EXERCISE INSTRUCTIONS — Count the lines below holding "rendering" and answer with that number only.

INPUT RECORDS —
==========
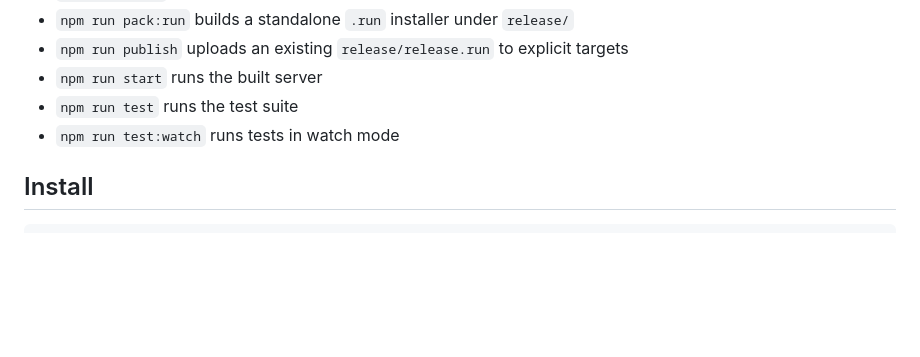
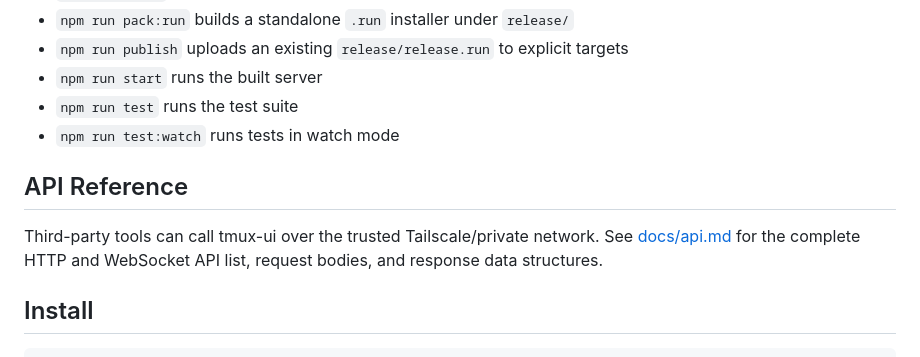
Before and after one commit to neatstudio/tmux-browser, a Markdown page: README.md, the part around the change. GitHub-like rendering; blank space fills up the shorter version.

Commit message:
docs: add third-party API reference

```diff
--- a/README.md
+++ b/README.md
@@ -23,6 +23,12 @@ sessions from the UI.
 - `npm run start` runs the built server
 - `npm run test` runs the test suite
 - `npm run test:watch` runs tests in watch mode
+
+## API Reference
+
+Third-party tools can call tmux-ui over the trusted Tailscale/private network.
+See [docs/api.md](docs/api.md) for the complete HTTP and WebSocket API list,
+request bodies, and response data structures.
 
 ## Install
 
```
Also changed, not shown: README.zh-CN.md (+5 -0 lines), docs/api.md (added, +398 -0 lines).
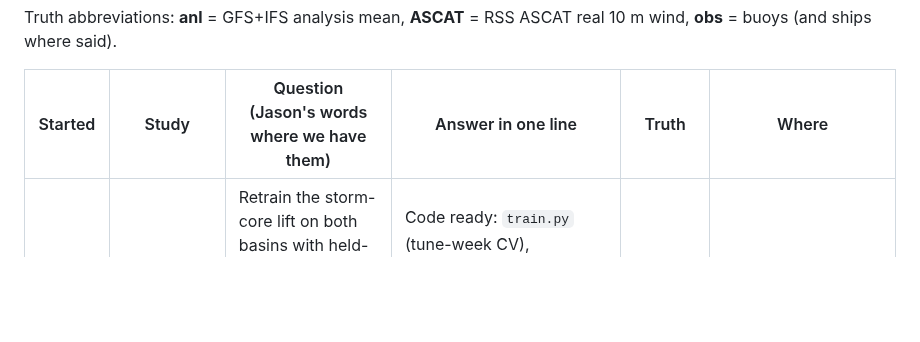
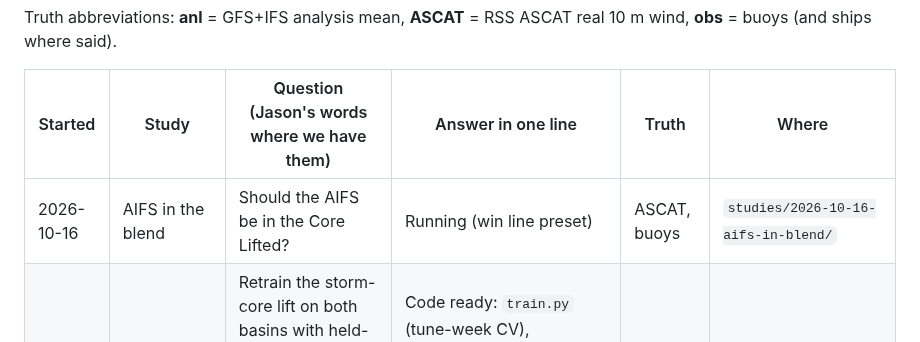
Before and after one commit to jkrek17/marine-research, a Markdown page: STUDIES.md, the part around the change. GitHub-like rendering; blank space fills up the shorter version.

Commit message:
AIFS in the blend: design card with preset win line
Co-Authored-By: Claude Opus 5.5 (1M context) <noreply@anthropic.com>
Claude-Session: https://claude.ai/code/session_01XBd28uPMwFkQ8nHSRoawEV

```diff
--- a/STUDIES.md
+++ b/STUDIES.md
@@ -6,6 +6,7 @@ Truth abbreviations: **anl** = GFS+IFS analysis mean, **ASCAT** = RSS ASCAT real
 
 | Started | Study | Question (Jason's words where we have them) | Answer in one line | Truth | Where |
 |---|---|---|---|---|---|
+| 2026-10-16 | AIFS in the blend | Should the AIFS be in the Core Lifted? | Running (win line preset) | ASCAT, buoys | `studies/2026-10-16-aifs-in-blend/` |
 | 2026-10-16 | Storm-core lift retrain | Retrain the storm-core lift on both basins with held-out weeks; keep +5 kt or make it depend on likelihood? (research agenda avenue 1) | Code ready: `train.py` (tune-week CV), `predict.py`, `score.py` (final gate: `FINAL_CHOICE.json`); waiting on the GFS low-level fill and the full table | ASCAT | `studies/2026-10-16-core-lift-retrain/` |
 | 2026-10-16 | Storm-force truth | When ASCAT says storm or hurricane force, how strong is the wind really? (research agenda avenue 2) | Unsettled above 56 kt. At 48-56 kt SMAP is 0.4 kt (same cell) to 1.5-2.0 kt (storm peaks) above ASCAT: ASCAT stays the referee by default, no adjustment; >=16% of co-seen SMAP storm cells are ASCAT rain-flagged; no buoy/ship pair at 48+ | SMAP, buoys, ships | `studies/2026-10-16-storm-force-truth/` |
 | 2026-10-16 | Day 5-7 pressure forecast | Can a system beat the deterministic models on MSLP at day 5-7 and keep the lows? | Running | anl, ERA5 check | `/mnt/project-files/pressure-d5-7/` |
```
Also changed, not shown: studies/2026-10-16-aifs-in-blend/design.md (added, +29 -0 lines).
==========
RESULT OF THIS EXERCISE — 2